And that idea of equal reason was revolutionary and welcome.
But it also progressively destroyed the older ethical tradition. It unbalanced the system of virtues and led to the elevation of enlightenment reason.
The Kantian tradition in ethical philosophy, then, begins with a monomania for Prudence Only-a prudence worthy of Jeremy Bentham and the modern economists. In a not charming sense it is bourgeois. That such intemperate lunacy lies at the heart of the modern and anti-Aristotelian theory of ethics should give pause.
Universal reason gradually lost any sense of particular human lives or actual human dilemmas. It lost any sense of proportion or restraint or balance. In developing something which - at least in theory - could be applicable to intelligent beings on Alpha Centauri, it lost an essential part of what made us human.
"So great has been the influence within contemporary moral philosophy of Hume, Kant and the Utilitarians" (in advocating an egalitarian vision of the universally good person), Stuart Hampshire writes, "that it has been possible to forget that for centuries the warrior and the priest, the landowner and the peasant, the merchant and the craftsman, the musician or poet ... have coexisted in society with sharply distinct dispositions and virtues.... Varied social roles and functions, each with its typical virtues and its particular obligations, have been the normal situation in most societies throughout history.
The problem, says McCloskey, is there is nothing that grounds the Kantian categorical imperative, the univeralizing maxims. Why would a utility-maximizing being want to be universalistic as opposed to self-interested?

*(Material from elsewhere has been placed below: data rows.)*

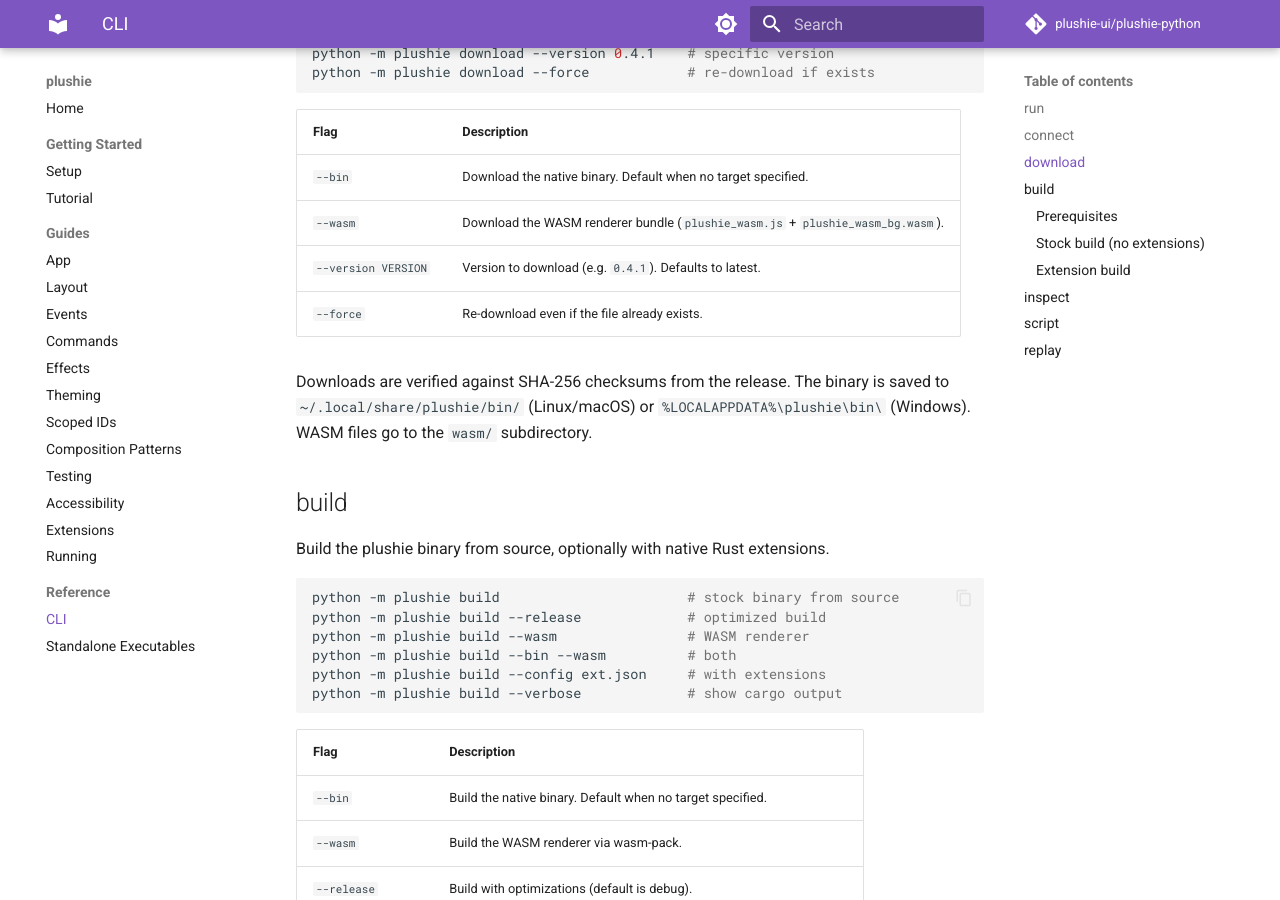
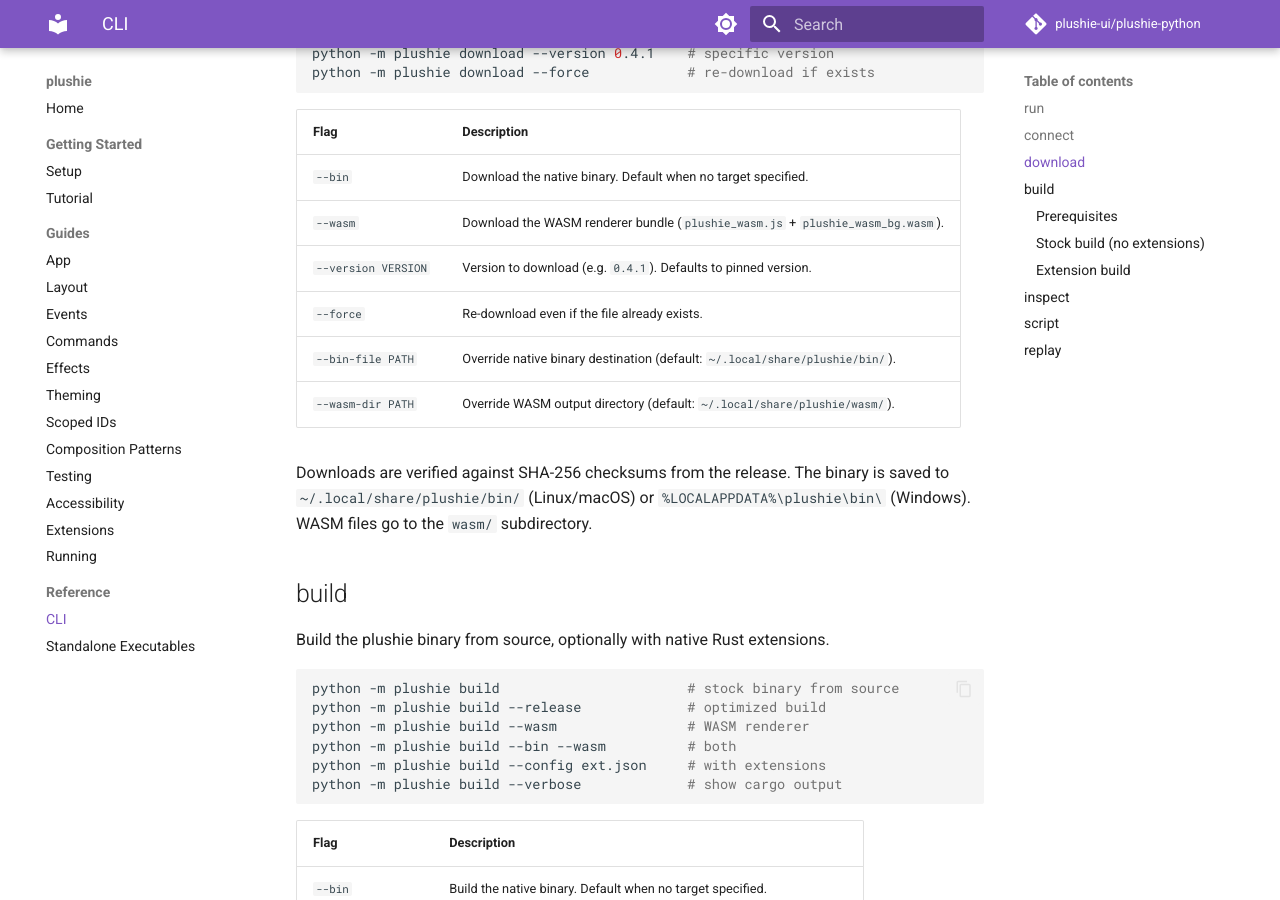
Before and after one commit to plushie-ui/plushie-python, an MkDocs documentation site: the page built from docs/cli.md, in a window 1280 px wide and 900 px high, scrolled down 2011 px. Built offline with MkDocs 1.6.1 and Material for MkDocs 9.7.7, drawn with Linux system fonts in a browser that asks for light colours; comment, search, counter and statistics services are not loaded.

Commit message:
docs: add --bin-file and --wasm-dir to CLI reference

```diff
--- a/docs/cli.md
+++ b/docs/cli.md
@@ -92,8 +92,10 @@ python -m plushie download --force            # re-download if exists
 |---|---|
 | `--bin` | Download the native binary. Default when no target specified. |
 | `--wasm` | Download the WASM renderer bundle (`plushie_wasm.js` + `plushie_wasm_bg.wasm`). |
-| `--version VERSION` | Version to download (e.g. `0.4.1`). Defaults to latest. |
+| `--version VERSION` | Version to download (e.g. `0.4.1`). Defaults to pinned version. |
 | `--force` | Re-download even if the file already exists. |
+| `--bin-file PATH` | Override native binary destination (default: `~/.local/share/plushie/bin/`). |
+| `--wasm-dir PATH` | Override WASM output directory (default: `~/.local/share/plushie/wasm/`). |
 
 Downloads are verified against SHA-256 checksums from the release.
 The binary is saved to `~/.local/share/plushie/bin/` (Linux/macOS)
```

As Philippa Foot put it, Kant went wrong in not realizing that "the evaluation of human action depends ... on essential features of specifically human life."" In fact, as I have noted, the Kantian program is self-contradictory, which among Kantians is judged the worst sin.
Univeralism is not necessarily a good grounding for ethics. Instead, it has to be grounded in actual experience and judgement.
Both Kant and Bentham were sweet but notably inexperienced men. As Mill said of Bentham, "He was a boy to the last. Kant and Bentham had seen little of life. Neither of them had been married or had run a business or had carried a spear in the phalanx.
And in any case, she says, we learn ethics not by universal maxims, but by stories.
Guides to ethical life, to repeat, are achieved mainly through story and example. As Robert Hariman puts it: What to do? One typical [modern] response is to look for rules: what would any rational person do in this situation? ... There was another approach familiar to the classical thinkers, however, which was to look to exemplars: how have other individuals managed situations such as this one?
People ultimately want examples, stories, insights, judgments, dialogue: not maxims.
It has been a three-century long dead end. This is something I've been grasping towards since the beginning of this blog.
the long experiment in ethics of emulating Descartes and Newton, with their mathematical axioms and rigid proofs, has failed. We neo-Aristotelians want to try instead to emulate Darwin, Mayr, and Gould, with their biological classifications and their stories.
To be honest, I'd always read Kant as in essence about limitations on reasoning - although that is more the metaphysics than the ethics. I remember having to study the Groundwork when I was a teenager. It was intricate and difficult, but fit together like a brilliant puzzle.
But it's this blockage which is barring the road to the future of the economy too. How can we know what we want, or what kind of society and people and flourishing we want, if we have a shallow geometric universalism? There is no "we" then, just utility-maximizing agents. All the content is leached out of the questions. We strip away most of the important attributes of human beings before we consider ethics. The "good life" is rendered empty and abstract. All the purpose and dignity is flushed out of life.
Equality of status may have been noble in the eighteenth century in East Prussia. Universal maxims may have given the illusion of making ethical choices appear like a mathematical problem as well. But the truth is life doesn't work like that. There is more to life than bland universalist reason.